<<<<

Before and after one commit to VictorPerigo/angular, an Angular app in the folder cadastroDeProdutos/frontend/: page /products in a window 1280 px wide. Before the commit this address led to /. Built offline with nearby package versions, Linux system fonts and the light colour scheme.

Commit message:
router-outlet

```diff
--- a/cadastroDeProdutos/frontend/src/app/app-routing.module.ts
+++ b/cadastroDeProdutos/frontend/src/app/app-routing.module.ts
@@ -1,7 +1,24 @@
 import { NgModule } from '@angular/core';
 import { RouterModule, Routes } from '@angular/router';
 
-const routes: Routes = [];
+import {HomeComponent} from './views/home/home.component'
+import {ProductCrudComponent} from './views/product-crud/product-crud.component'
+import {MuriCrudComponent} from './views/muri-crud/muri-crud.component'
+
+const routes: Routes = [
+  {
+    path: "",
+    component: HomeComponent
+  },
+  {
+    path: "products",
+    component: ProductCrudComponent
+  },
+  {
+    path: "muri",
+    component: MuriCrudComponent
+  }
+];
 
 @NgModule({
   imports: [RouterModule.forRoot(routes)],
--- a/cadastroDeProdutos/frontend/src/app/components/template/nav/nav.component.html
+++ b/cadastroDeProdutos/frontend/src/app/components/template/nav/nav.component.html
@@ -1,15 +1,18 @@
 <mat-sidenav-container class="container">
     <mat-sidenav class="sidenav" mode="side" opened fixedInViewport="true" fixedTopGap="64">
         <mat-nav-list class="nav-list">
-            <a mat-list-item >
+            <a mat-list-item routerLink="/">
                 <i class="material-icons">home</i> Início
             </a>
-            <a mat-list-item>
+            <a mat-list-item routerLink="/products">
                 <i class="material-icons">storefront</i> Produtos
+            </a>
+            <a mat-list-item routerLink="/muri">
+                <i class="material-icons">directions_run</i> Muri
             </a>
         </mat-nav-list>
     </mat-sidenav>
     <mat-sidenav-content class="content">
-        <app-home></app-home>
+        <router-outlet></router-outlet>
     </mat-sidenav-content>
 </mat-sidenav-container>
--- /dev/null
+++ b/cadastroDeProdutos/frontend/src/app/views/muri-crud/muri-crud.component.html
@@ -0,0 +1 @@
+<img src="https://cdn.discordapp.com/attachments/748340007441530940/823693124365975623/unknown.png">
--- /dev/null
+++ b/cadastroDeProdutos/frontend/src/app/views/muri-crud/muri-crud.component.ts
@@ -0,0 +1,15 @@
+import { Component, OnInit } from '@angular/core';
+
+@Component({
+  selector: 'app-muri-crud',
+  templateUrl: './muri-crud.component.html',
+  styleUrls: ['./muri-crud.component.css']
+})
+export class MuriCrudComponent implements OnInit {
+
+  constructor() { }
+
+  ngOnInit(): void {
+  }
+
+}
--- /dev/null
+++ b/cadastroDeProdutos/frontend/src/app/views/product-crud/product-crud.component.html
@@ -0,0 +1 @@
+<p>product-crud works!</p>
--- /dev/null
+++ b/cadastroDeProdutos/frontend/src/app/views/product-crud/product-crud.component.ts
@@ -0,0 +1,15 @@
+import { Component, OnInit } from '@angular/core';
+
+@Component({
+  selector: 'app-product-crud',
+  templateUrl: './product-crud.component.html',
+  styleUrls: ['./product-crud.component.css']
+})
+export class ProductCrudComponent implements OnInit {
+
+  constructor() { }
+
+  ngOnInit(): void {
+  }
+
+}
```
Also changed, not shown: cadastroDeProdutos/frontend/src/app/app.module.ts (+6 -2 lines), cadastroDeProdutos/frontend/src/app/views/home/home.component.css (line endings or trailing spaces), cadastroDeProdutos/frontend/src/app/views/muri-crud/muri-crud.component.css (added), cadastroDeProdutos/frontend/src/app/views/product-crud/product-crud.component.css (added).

>>>>

Using the records above, select and copy every line that has the word "class".

 <mat-sidenav-container class="container">
     <mat-sidenav class="sidenav" mode="side" opened fixedInViewport="true" fixedTopGap="64">
         <mat-nav-list class="nav-list">
                 <i class="material-icons">home</i> Início
                 <i class="material-icons">storefront</i> Produtos
+                <i class="material-icons">directions_run</i> Muri
     <mat-sidenav-content class="content">
+export class MuriCrudComponent implements OnInit {
+export class ProductCrudComponent implements OnInit {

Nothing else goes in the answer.